The public-private health alternative
The development of private medical care to complement overburdened public services should be the new health-care model for the city, according to a senior Hospital Authority executive.
Fung Hong, chief executive of the authority's New Territories East Cluster, said it would be a good idea if Chinese University set up its own private hospital to work with Prince of Wales Hospital, its teaching centre.
Prince of Wales is the major acute case hospital in the cluster. Earlier this year it opened a private medical centre where the university's doctors provide 40 to 50 consultations a day to patients at market rates.
Dr Fung said Chinese University was a 'famous brand' and many patients sought consultations from its experts.
'Some of our patients come from other districts and there are also overseas visitors. But at this stage, private medical care is not our core service under the existing government policy. We only provide very limited private services to patients who want the service and can afford it, such as those who have medical insurance coverage.'
He said in the long run, it would be a good idea for the university to set up a self-financed private hospital as its own teaching hospital.
'Such a partnership model in Australia, for example, has proved a success. This model is definitely an advantage to the whole health-care system - the two hospitals can complement each other.'
He said while a public hospital could provide more comprehensive services, including those that did not make large profits, a private hospital could provide profitable hi-tech medicine and health assessment services, and become an international medical centre that could attract overseas patients. 'Whether we are going for this direction will depend on the government policies and what the public wants. The Prince of Wales Hospital is ready for it.'
Chinese University's dean of medicine, Fok Tai-fai, said the collaboration model was worth studying further.
'But building a private hospital is not an easy task at all. We need the blessing of the government.'
In the face of financial difficulties, the cluster is also making efforts to control its drugs budget. The Hospital Authority last year standardised the drugs lists for all public hospitals. It also identified drugs that patients could buy themselves.
The cluster spent $300 million on drugs last year, with antibiotics alone costing $42 million.
Dr Fung said since the introduction of the drug formulary and an audit programme on the use of antibiotics, the cluster's drugs budget, which had been growing by 10 to 12 per cent a year, was frozen for the first time this year.
Meanwhile, the 22-year-old Prince of Wales Hospital, which has suffered from flooding, fallen concrete and water leakage, will be redeveloped with better infection-control facilities under a 15-year plan. The Hospital Authority board will discuss the plan at a meeting today. The authority said the hospital had been burdened by a sharp increase in the population of New Territories East, from 203,000 in the mid-1970s to 1.3 million today.
The authority said heavy use had led to rapid deterioration in services. The shortage of clinical space and lack of infection-control facilities struck the hospital most during the Sars epidemic.
New Territories East Cluster

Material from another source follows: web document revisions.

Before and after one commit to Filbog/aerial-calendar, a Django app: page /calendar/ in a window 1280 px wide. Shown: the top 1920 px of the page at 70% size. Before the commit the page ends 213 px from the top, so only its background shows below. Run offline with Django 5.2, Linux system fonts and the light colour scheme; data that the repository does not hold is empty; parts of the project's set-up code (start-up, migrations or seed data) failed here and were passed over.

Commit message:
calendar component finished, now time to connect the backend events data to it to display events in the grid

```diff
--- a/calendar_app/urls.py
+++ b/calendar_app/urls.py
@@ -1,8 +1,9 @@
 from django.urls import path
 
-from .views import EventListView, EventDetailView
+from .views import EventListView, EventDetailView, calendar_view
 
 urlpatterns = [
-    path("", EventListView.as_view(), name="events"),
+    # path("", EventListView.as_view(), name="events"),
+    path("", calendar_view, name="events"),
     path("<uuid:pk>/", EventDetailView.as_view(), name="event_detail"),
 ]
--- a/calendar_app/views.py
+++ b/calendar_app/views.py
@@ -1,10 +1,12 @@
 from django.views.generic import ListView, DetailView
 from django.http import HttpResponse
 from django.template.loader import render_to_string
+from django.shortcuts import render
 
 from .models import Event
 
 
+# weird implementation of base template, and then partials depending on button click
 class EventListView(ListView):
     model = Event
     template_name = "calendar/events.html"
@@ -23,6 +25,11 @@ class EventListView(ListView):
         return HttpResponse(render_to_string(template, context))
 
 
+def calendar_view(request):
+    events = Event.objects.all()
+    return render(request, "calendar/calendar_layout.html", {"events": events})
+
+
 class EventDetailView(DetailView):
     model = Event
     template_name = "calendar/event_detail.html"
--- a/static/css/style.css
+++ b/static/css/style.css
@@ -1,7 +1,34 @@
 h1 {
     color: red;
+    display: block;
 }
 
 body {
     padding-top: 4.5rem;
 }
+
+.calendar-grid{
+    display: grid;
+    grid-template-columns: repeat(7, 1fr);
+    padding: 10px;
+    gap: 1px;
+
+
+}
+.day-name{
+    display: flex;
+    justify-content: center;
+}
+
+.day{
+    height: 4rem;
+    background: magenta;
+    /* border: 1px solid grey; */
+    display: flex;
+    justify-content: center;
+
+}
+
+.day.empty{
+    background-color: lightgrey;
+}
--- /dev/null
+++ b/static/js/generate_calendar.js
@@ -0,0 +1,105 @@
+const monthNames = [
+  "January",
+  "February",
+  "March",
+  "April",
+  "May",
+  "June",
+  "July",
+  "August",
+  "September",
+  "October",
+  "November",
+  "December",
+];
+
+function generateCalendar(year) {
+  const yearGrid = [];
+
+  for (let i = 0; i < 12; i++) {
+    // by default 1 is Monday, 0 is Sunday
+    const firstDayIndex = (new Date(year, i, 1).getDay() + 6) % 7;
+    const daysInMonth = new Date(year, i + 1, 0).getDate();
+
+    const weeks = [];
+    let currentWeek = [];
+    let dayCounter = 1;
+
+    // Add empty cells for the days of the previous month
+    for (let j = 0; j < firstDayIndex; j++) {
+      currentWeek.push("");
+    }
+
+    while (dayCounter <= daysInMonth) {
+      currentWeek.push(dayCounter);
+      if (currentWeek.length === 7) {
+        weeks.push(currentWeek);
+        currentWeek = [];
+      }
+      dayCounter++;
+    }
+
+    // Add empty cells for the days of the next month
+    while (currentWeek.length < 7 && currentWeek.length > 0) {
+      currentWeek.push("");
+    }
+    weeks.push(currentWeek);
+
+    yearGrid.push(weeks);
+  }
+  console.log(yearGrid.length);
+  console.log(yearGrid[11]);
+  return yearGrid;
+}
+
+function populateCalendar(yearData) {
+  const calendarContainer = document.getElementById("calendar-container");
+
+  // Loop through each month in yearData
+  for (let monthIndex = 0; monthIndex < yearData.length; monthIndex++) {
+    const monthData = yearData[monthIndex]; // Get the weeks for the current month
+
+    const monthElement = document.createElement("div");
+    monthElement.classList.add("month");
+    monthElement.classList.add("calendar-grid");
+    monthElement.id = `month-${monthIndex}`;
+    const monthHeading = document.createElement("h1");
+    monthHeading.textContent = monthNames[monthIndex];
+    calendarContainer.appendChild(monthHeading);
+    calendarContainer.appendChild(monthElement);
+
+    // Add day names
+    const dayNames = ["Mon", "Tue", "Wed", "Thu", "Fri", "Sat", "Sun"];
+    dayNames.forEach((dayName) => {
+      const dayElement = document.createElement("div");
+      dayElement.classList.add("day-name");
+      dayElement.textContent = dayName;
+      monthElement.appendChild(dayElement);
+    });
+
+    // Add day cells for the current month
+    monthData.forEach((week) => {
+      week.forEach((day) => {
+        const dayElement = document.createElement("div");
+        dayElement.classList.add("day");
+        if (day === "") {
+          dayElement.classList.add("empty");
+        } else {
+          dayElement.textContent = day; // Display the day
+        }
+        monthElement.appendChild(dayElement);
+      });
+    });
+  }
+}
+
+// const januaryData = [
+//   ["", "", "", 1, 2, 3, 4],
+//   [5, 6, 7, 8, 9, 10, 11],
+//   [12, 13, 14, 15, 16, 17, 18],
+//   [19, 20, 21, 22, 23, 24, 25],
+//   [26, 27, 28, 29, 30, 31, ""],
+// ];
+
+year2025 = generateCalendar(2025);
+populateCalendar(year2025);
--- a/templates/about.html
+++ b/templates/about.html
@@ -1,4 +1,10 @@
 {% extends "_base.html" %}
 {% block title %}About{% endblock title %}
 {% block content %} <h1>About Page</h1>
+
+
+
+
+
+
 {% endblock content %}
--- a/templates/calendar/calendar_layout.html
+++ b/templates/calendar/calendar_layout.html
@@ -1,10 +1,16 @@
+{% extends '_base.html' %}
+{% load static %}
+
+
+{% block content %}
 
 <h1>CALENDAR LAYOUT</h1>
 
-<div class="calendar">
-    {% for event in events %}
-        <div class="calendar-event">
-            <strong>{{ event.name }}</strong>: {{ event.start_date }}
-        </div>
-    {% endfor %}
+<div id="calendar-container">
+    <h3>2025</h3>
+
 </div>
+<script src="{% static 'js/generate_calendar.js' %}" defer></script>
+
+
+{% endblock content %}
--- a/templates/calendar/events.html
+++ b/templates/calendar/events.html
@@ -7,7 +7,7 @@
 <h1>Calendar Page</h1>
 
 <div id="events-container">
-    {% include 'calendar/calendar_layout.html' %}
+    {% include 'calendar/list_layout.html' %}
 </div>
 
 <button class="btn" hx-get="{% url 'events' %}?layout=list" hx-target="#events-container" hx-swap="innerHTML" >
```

Prince of Wales Hospital, North District Hospital, Alice Ho Miu Ling Nethersole Hospital, Tai Po Hospital, Shatin Hospital, Cheshire Hospital (Shatin), Bradbury Hospital
Population: 1.3 million
Number of beds: 3,866
Number of staff: 8,800 (including 200 or so university medical staff)
Bed ratio: 3 per 1,000 people